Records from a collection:
--- START ---

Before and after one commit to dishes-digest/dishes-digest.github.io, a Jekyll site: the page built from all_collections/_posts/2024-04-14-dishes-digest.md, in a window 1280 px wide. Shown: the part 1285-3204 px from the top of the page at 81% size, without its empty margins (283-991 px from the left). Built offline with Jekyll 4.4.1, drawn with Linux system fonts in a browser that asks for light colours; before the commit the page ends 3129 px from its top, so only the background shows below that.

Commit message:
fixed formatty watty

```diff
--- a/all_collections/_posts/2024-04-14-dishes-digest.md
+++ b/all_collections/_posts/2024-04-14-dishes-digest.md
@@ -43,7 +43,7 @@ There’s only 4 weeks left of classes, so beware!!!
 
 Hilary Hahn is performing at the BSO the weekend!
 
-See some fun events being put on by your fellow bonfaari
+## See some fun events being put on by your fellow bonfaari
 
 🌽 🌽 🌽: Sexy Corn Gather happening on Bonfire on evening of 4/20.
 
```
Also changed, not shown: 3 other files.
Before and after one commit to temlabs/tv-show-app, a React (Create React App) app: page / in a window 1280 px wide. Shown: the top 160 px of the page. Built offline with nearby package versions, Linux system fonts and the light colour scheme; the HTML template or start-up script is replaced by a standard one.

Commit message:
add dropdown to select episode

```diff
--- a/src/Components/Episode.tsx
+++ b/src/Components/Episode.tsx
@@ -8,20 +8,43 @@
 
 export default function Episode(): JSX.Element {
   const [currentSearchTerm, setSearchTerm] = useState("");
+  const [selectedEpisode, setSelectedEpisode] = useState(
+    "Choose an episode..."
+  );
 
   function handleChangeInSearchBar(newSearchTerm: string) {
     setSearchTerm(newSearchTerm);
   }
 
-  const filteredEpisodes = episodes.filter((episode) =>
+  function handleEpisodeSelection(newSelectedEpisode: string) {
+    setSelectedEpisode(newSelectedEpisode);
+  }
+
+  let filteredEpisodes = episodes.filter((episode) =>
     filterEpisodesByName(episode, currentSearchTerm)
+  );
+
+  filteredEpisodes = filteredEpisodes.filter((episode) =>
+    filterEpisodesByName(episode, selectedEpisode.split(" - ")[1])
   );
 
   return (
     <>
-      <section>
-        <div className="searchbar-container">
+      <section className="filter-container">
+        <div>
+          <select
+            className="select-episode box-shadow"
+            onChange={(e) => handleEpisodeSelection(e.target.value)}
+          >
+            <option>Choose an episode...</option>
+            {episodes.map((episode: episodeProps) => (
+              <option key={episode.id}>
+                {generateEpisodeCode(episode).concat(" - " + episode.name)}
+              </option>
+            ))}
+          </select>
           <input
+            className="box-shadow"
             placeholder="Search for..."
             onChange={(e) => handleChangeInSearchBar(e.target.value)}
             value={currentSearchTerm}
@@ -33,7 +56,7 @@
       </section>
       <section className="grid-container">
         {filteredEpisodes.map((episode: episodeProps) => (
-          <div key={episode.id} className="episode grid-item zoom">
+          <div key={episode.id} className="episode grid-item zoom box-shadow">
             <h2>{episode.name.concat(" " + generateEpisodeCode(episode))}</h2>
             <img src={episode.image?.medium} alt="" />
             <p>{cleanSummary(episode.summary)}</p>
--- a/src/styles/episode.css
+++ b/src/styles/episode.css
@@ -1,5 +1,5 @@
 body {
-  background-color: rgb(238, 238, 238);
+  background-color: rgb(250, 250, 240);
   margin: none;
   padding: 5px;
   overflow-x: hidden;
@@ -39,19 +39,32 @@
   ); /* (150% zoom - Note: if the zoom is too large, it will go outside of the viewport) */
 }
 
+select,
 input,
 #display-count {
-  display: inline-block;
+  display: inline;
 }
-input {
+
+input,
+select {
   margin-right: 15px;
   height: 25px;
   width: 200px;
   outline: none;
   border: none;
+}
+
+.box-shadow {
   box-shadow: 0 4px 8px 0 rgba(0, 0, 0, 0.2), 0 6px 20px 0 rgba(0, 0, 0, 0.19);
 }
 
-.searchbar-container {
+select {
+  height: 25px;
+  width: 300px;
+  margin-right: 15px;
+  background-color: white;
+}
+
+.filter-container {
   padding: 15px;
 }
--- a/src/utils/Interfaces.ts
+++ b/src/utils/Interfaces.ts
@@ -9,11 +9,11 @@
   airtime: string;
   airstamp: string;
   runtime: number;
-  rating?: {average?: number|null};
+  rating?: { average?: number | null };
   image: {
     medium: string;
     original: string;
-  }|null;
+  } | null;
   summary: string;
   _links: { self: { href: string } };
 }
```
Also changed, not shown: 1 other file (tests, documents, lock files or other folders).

--- END ---
--- START ---

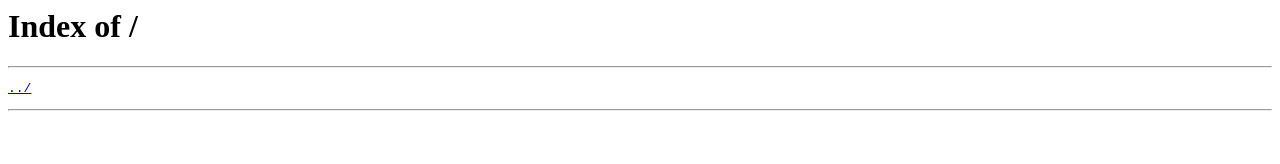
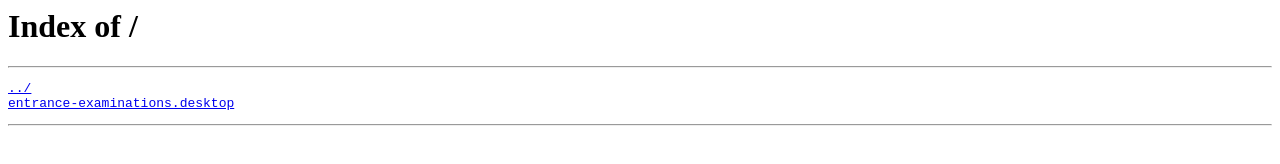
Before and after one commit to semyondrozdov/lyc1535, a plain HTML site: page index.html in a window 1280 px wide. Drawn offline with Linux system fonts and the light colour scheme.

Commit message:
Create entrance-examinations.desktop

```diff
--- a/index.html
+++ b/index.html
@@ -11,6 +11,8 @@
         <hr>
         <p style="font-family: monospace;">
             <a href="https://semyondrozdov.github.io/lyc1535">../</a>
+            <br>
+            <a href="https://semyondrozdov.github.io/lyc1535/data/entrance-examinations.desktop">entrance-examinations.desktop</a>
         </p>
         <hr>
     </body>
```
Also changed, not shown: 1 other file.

--- END ---
--- START ---

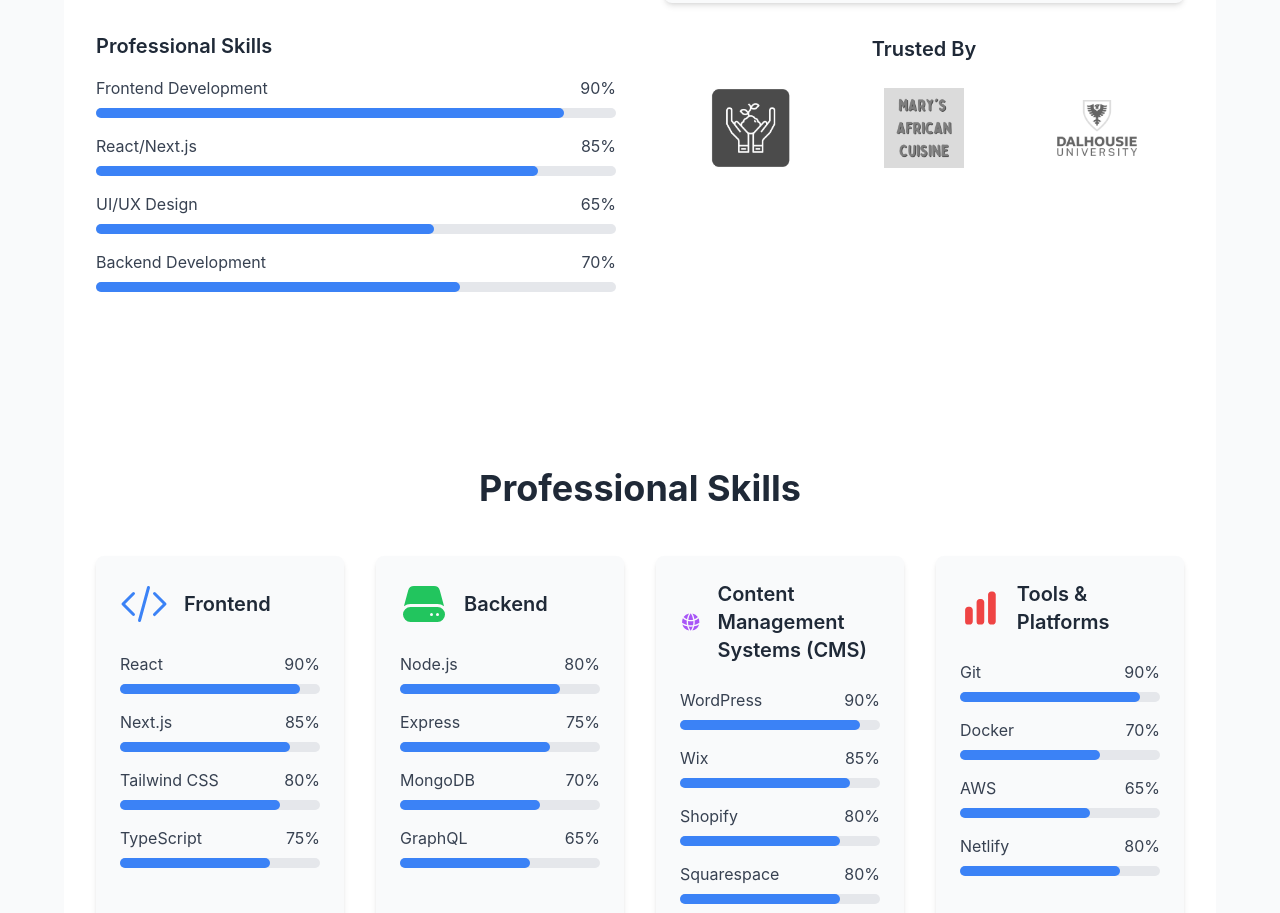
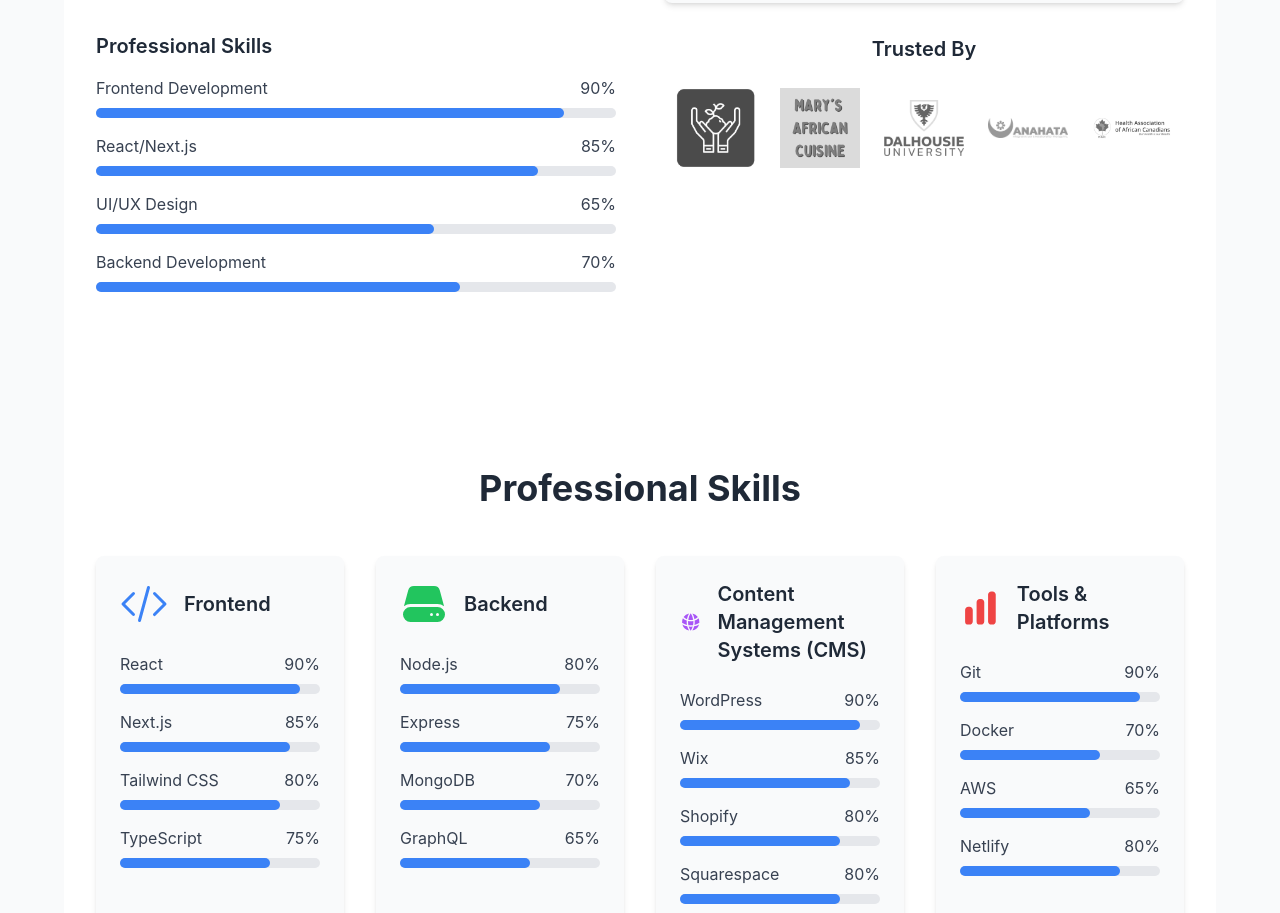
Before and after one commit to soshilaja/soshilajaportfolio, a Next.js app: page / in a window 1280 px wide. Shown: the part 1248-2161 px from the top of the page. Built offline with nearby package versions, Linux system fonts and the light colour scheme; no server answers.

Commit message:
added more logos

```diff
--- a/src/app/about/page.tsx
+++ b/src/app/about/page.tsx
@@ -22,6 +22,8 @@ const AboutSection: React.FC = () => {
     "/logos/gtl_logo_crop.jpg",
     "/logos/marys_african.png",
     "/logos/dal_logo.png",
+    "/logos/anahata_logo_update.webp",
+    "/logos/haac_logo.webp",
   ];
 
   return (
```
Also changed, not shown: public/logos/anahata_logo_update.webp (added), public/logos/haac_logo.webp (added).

--- END ---

Task requirements:
From the records above, tally every line that includes the word "shadow" and reply with the total by itself.

Exercise result:
5